became a condition of employment, like drug testing?

Such a scenario is many years away, but knowledge, often imperfect
knowledge, of the use of brain scanners is spreading fast, and that,
too, creates the potential for abuse.

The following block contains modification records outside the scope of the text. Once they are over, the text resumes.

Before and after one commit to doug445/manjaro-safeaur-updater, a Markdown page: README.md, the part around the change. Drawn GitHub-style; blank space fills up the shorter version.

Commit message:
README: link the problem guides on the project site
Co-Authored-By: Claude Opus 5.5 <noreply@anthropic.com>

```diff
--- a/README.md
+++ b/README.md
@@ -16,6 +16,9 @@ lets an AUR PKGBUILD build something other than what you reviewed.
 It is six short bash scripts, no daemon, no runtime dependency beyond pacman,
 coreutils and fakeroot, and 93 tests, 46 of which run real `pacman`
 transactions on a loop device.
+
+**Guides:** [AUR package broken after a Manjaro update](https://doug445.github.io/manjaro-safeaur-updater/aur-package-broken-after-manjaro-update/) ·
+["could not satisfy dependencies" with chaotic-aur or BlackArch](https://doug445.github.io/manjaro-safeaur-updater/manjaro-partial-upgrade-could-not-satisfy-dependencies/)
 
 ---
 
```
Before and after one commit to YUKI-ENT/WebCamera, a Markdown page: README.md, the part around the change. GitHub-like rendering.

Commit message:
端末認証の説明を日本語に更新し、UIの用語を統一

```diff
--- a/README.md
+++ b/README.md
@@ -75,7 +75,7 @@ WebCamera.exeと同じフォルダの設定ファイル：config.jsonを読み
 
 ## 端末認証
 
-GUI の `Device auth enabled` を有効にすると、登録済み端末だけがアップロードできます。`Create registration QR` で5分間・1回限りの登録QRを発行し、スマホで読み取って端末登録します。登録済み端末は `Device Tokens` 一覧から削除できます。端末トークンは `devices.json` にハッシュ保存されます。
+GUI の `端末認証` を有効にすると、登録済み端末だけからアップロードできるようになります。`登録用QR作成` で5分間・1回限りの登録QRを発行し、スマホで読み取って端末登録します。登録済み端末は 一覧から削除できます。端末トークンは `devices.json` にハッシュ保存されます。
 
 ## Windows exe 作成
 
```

Within a few years, Caplan
predicted, there will even be a television show that sensationalizes
scanning, with a name like ''Is Your Brain Bad?''

Carey Goldberg can be reached at goldberg at globe.com.

This story ran on page A1 of the Boston Globe on 5/1/2003.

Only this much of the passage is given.